Golf, of a different sort, comes to Henry County

Photo by Doug Gorman
The holes for disc golf, like this one above, look more like baskets.

Photo by Doug Gorman The holes for disc golf, like this one above, look more like baskets.

By Doug Gorman


Who says professional golf is dead in the Southern Crescent ?

Even though the LPGA ended its long association with Eagle's Landing County Club in 2006, pro golf tournaments still exist in Henry County -- sort of.

Only it might look a little different than what the average golf fan is used to seeing.

Instead of pulling a club out of a bag, putting the ball on the tee and trying to hit it straight down the fairway, participants this weekend will grab a flying disc out of their bag and fling it as far as they can toward a chainlinked basket.

It's called disc golf, and it's one of the fast growing participatory sports in the country.

Starting Saturday, and running through Sunday, disc golfers will converge at J.P. Moseley Park in Stockbridge in the Atlanta Open presented by Remax.

The tournament will crown champions in both professional and amateur divisions. In addition to J.P. Moseley Park in Stockbridge, Flyboy Avaition in the Carroll County village of Whitesburg will help host the 144 player field.

On Saturday, professionals will play the course in Stockbridge, with amateurs beginning the tournament in Whitesburg. The two groups will flip flop for Sunday's final round.

"It's pretty cool to see these discs fly through the air," said Rand Eberhard, who serves as the tournament director. "We are expecting to have players from 15-20 states participating."

Clayton Nash, one of the tournament professionals, made the trek all the way from Mississippi in order to play in the event. Nash spent Friday getting ready for the two rounds of disc golf.

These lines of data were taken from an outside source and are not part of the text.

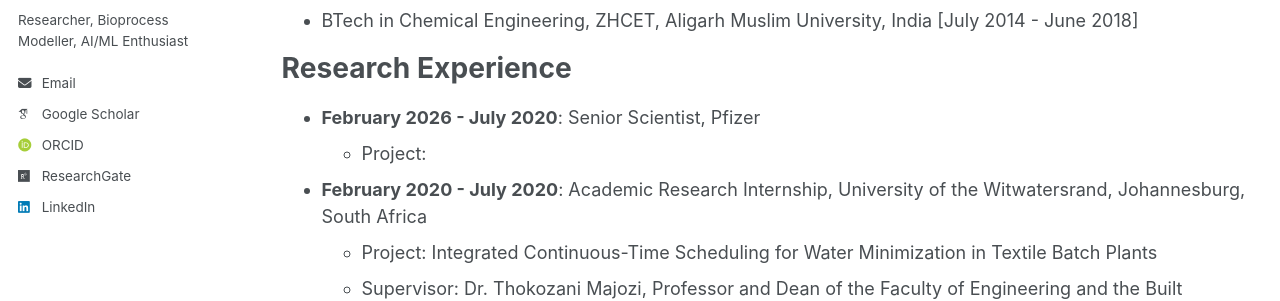
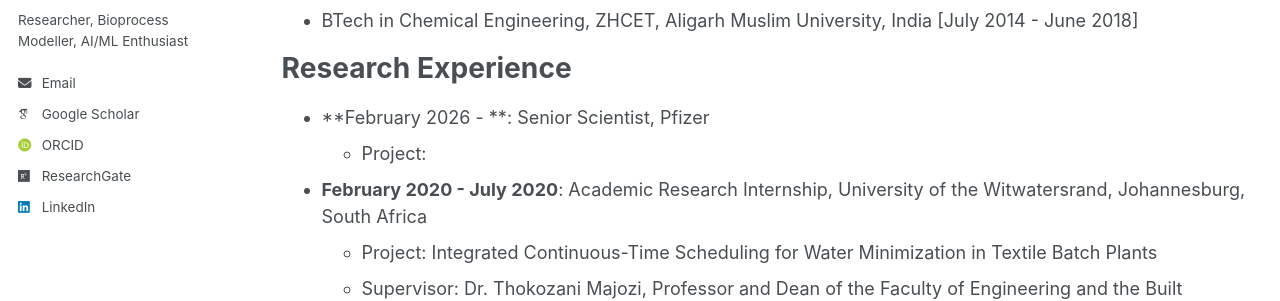
Before and after one commit to mdnasreiit/mdnasreiit.github.io, a Jekyll site: the page built from _pages/cv.md, in a window 1280 px wide and 1261 px high. Shown: the part 264-565 px from the top of the window. Built offline with Jekyll 4.4.1, drawn with Linux system fonts in a browser that asks for light colours; some web fonts are replaced.

Commit message:
Update employment dates for Senior Scientist position

```diff
--- a/_pages/cv.md
+++ b/_pages/cv.md
@@ -19,7 +19,7 @@ Education
 Research Experience
 ======
 
-* **February 2026 - July 2020**: Senior Scientist, Pfizer
+* **February 2026 - **: Senior Scientist, Pfizer
   * Project:  <br>
 
 
```
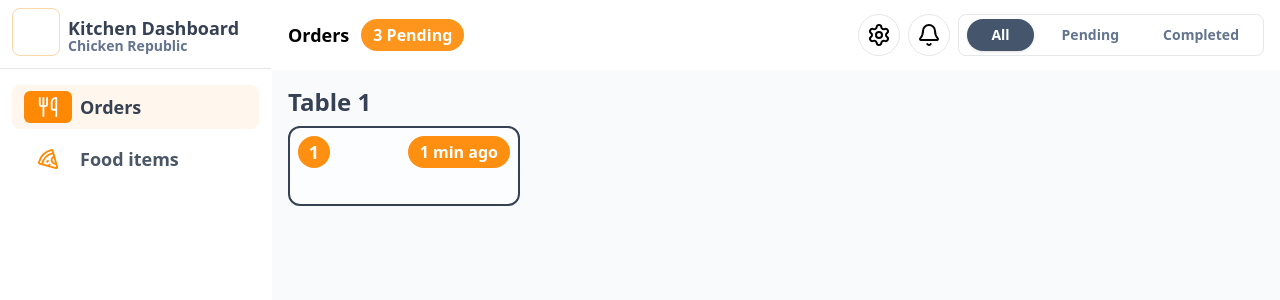
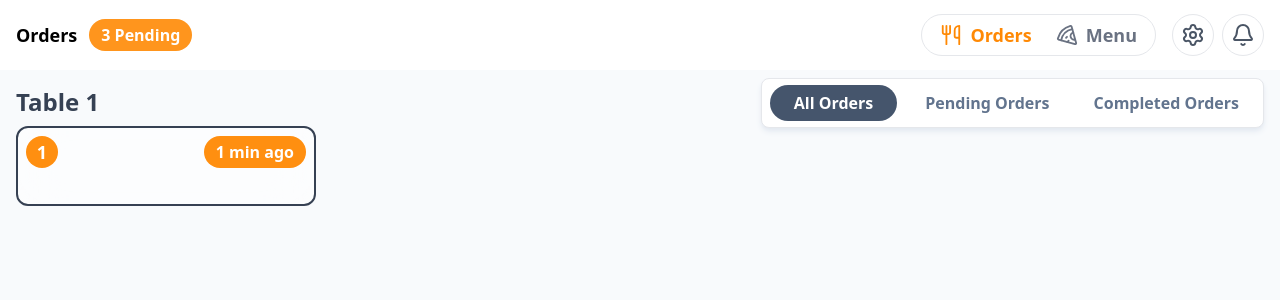
Before and after one commit to munachi821/Table-tap, a Next.js app: page /kitchen in a window 1280 px wide. Shown: the top 300 px of the page. Built offline with nearby package versions, Linux system fonts and the light colour scheme.

Commit message:
settled on a ui for the kitchen daskboard

```diff
--- a/app/kitchen/page.tsx
+++ b/app/kitchen/page.tsx
@@ -2,41 +2,9 @@ import { Bell, Pizza, Settings, Utensils } from "lucide-react";
 
 const Kitchen = () => {
   return (
-    <main className="">
-      <div className="flex bg-slate-50">
-        {/* Sidebar */}
-        <div className="border-r border-white pt-2 bg-white w-68 shrink-0">
-          <div className="flex gap-2 items-end pl-3">
-            <div className="border border-orange-200 size-12 rounded-lg bg-white"></div>
-            <div className="font-semibold">
-              <p className="text-lg text-gray-700 leading-4">
-                Kitchen Dashboard
-              </p>
-              <p className="text-sm text-slate-500">Chicken Republic</p>
-            </div>
-          </div>
-
-          <div className="border-t border-gray-200 mt-3 pt-4 px-3 flex flex-col gap-2">
-            <div className="flex px-1 py-1.5 gap-2 items-center border-orange-400 bg-orange-50 transition-colors rounded-lg">
-              {/* if active then bg-orange-500 text-white */}
-              <div className="h-8 w-12 rounded-md flex items-center justify-center bg-orange-400 transition-colors text-white ml-2">
-                <Utensils size={22} className="shrink-0" />
-              </div>
-              <p className="text-lg font-semibold text-gray-700">Orders</p>
-            </div>
-            <div className="flex px-1 py-1.5 gap-2 items-center hover:border border-gray-200 transition-colors rounded-lg">
-              {/* if active then bg-orange-500 text-white */}
-              <div className="h-8 w-12 rounded-md flex items-center justify-center transition-colors text-orange-400 ml-2">
-                <Pizza size={22} className="shrink-0" />
-              </div>
-              <p className="text-lg font-semibold text-gray-600">Food items</p>
-            </div>
-          </div>
-        </div>
-
-        {/* Kitchen view */}
-        <div className="w-full h-screen">
-          {/* filter orders in the header */}
+    <main className="bg-slate-50">
+      <div className="w-full h-screen relative">
+        {/* Navbar */}
         <header className="flex justify-between bg-white px-4 py-3.5 items-center">
           <div className="flex items-center gap-3">
             <h2 className="text-lg font-semibold">Orders</h2>
@@ -44,31 +12,45 @@ const Kitchen = () => {
               3 Pending
             </p>
           </div>
+          <div className="flex gap-4 items-center">
+            <div className="font-semibold flex gap-2 text-lg border px-2.5 rounded-full border-gray-200 py-1">
+              <button className="py-0.5 rounded-full px-2 text-orange-400 hover:text-orange-400 flex gap-2 items-center cursor-pointer">
+                <Utensils size={22} className="shrink-0" />
+                Orders
+              </button>
+              <button className="py-0.5 rounded-full px-2 border-gray-200 text-gray-500 cursor-pointer flex gap-2 items-center hover:text-orange-400">
+                <Pizza size={22} className="shrink-0" />
+                Menu
+              </button>
+            </div>
 
             <div className="flex gap-2 items-center">
-              <div className="p-2 bg-white rounded-full border border-gray-200">
+              <div className="p-2 bg-white rounded-full border border-gray-200 text-gray-600">
                 <Settings />
               </div>
-              <div className="p-2 bg-white rounded-full border border-gray-200">
+              <div className="p-2 bg-white rounded-full border border-gray-200 text-gray-600">
                 <Bell />
               </div>
-              <div className="flex gap-3 bg-white py-1 px-2 rounded-lg border border-gray-200 w-fit">
-                <button className="px-6 py-1.5 rounded-full text-sm font-semibold capitalize transition-all bg-slate-600 text-white shadow-sm">
-                  All
-                </button>
-                <button className="px-4 py-1.5 rounded-full text-sm font-semibold capitalize transition-all text-slate-500 hover:bg-slate-100">
-                  Pending
-                </button>
-                <button className="px-4 py-1.5 rounded-full text-sm font-semibold capitalize transition-all text-slate-500 hover:bg-slate-100">
-                  Completed
-                </button>
             </div>
           </div>
         </header>
+
+        {/* Filter Section */}
+        <div className="flex gap-3 bg-white py-1.5 px-2 rounded-lg border border-gray-200 w-fit shadow-md shadow-slate-200 absolute right-0 mt-2 mr-4">
+          <button className="px-6 py-1.5 rounded-full text-base font-semibold capitalize transition-all bg-slate-600 text-white shadow-base">
+            All Orders
+          </button>
+          <button className="px-4 py-1.5 rounded-full text-base font-semibold capitalize transition-all text-slate-500 hover:bg-slate-100">
+            Pending Orders
+          </button>
+          <button className="px-4 py-1.5 rounded-full text-base font-semibold capitalize transition-all text-slate-500 hover:bg-slate-100">
+            Completed Orders
+          </button>
+        </div>
+
+        {/* Main Body */}
         <div className="p-4">
-            <h2 className="font-semibold text-2xl text-gray-700 mb-2">
-              Table 1
-            </h2>
+          <h2 className="font-semibold text-2xl text-gray-700 mb-2">Table 1</h2>
           <div className="grid grid-cols-4 gap-4">
             <div className="h-20 rounded-xl border-2 border-gray-700 p-2 bg-white/50 backdrop-blur-xl">
               <header className="flex items-center justify-between">
@@ -80,11 +62,6 @@ const Kitchen = () => {
                 </div>
               </header>
             </div>
-              {/*
-            <div className="bg-red-400 h-20"></div>
-            <div className="bg-red-400 h-20"></div>
-            <div className="bg-red-400 h-20"></div> */}
-            </div>
           </div>
         </div>
       </div>
```
Lines whose indentation alone changed are shown as unchanged.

"I am just trying to get in some practice rounds before the rain," Nash said, as he reached into his basket of assorted colored discs on Friday during a practice round at J.P. Moseley Park. Nash was also planning to make the trek to Whitesburg on Friday to practice on that course.

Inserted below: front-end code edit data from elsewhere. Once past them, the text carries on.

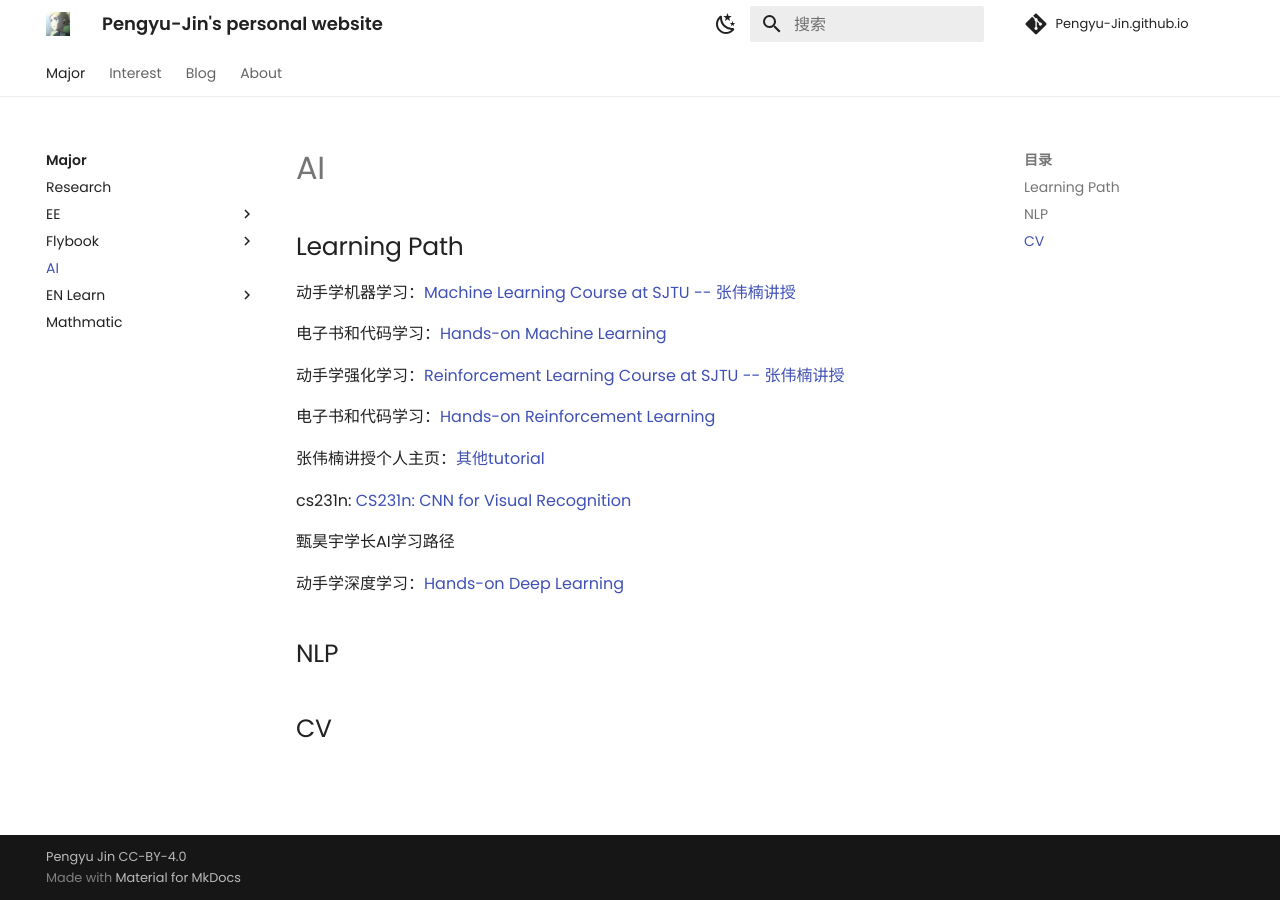
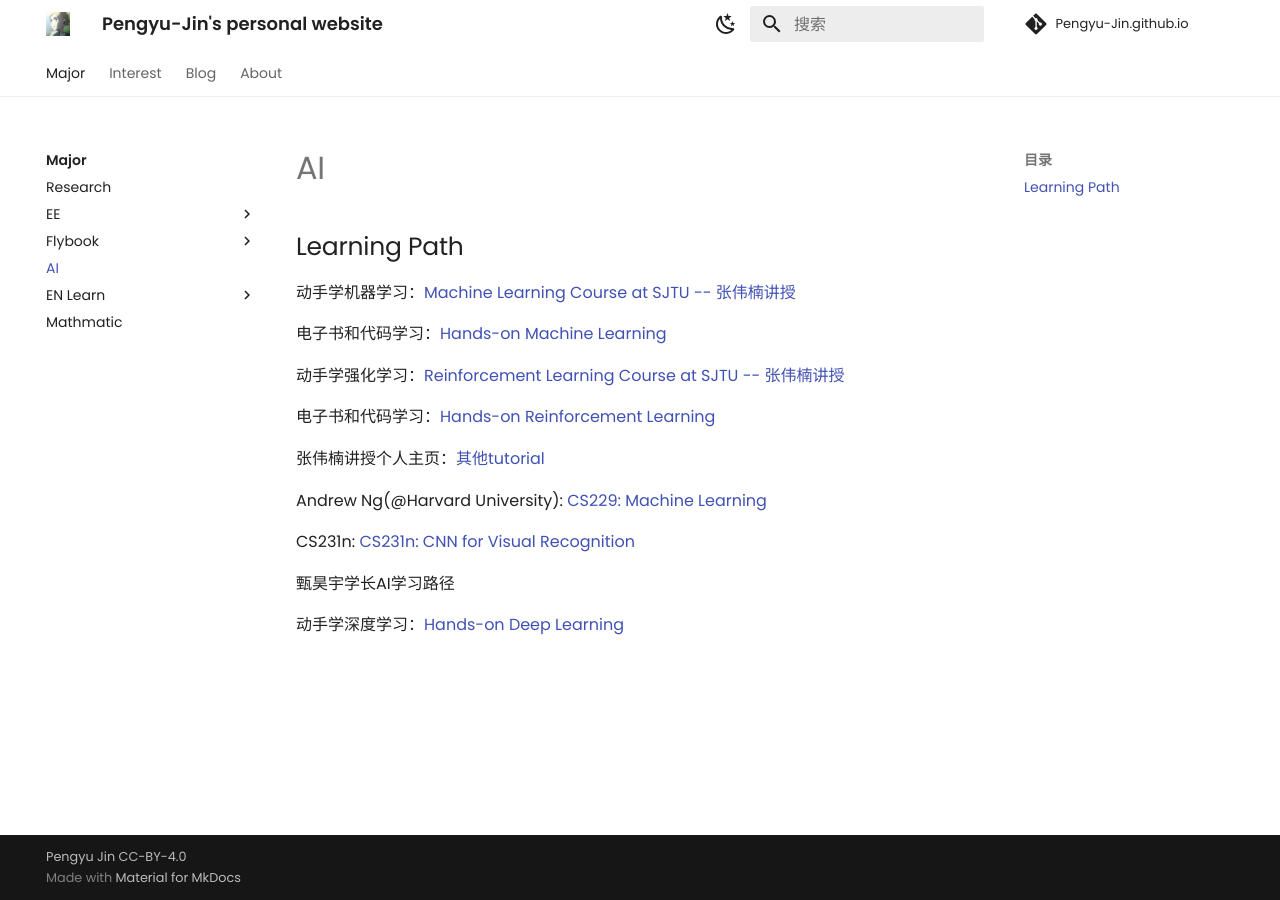
Before and after one commit to Pengyu-Jin/Pengyu-Jin.github.io, an MkDocs documentation site: the page built from docs/major/AI/Agent.md, in a window 1280 px wide. Built offline with MkDocs 1.6.1 and Material for MkDocs 9.7.7, drawn with Linux system fonts in a browser that asks for light colours; comment, search, counter and statistics services are not loaded; a style sheet for code colours, icons or effects is not loaded.

Commit message:
update ai

```diff
--- a/docs/major/AI/Agent.md
+++ b/docs/major/AI/Agent.md
@@ -10,14 +10,12 @@
 
 张伟楠讲授个人主页：[其他tutorial](https://wnzhang.net/){:target="_blank"}
 
+Andrew Ng(@Harvard University): [CS229: Machine Learning](https://cs229.stanford.edu/){:target="_blank"}
 
-cs231n: [CS231n: CNN for Visual Recognition](https://csdiy.wiki/%E6%B7%B1%E5%BA%A6%E5%AD%A6%E4%B9%A0/CS231/){:target="_blank"}
+
+
+CS231n: [CS231n: CNN for Visual Recognition](https://csdiy.wiki/%E6%B7%B1%E5%BA%A6%E5%AD%A6%E4%B9%A0/CS231/){:target="_blank"}
 
 甄昊宇学长AI学习路径
 
 动手学深度学习：[Hands-on Deep Learning](https://zh.d2l.ai/index.html#){:target="_blank"}
-
-
-## NLP
-
-## CV
```
Also changed, not shown: docs/interest/programming/C.md (+1 -1 lines).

Disc golf has many of the same characteristics of the traditional game, as players attempt to throw a disc into a basket in as few of attempts as possible on each "hole."

There is plenty at stake in this weekend's tournament, too. The Atlanta Open serves as a qualifier for the U.S. Open to be played later this year at Winthrop University in Rockhill, SC. That tournament has a purse of more than $80,000.

Serious disc golfers are given handicaps and ratings. Ratings of 950 or more designate the player as a professional.

Eberhard calls the two courses used for the Atlanta Open extremly challenging.

"Most courses are fairly short with mainly par 3s," he said. "These courses are a little longer with par 4s and 5s."

Disc golf has evolved over the years, with more serious players using as many as 15 different discs, depending on the type of shot they are striving to make.

Ken Climo, a 12-time USA PDGA World Champion, and five-time US Open champ, will be one of the participants expected to compete. Climo has won more money in the sport than any other player.

Dave Feldberg, another top pro, will also compete in the event too. Both players are considered among the best to play the game.

Saturday's round starts at 10 a.m. The tournament is free.

"We are looking forward to it, and encourage everybody to come out and check out this sport," Eberhard said.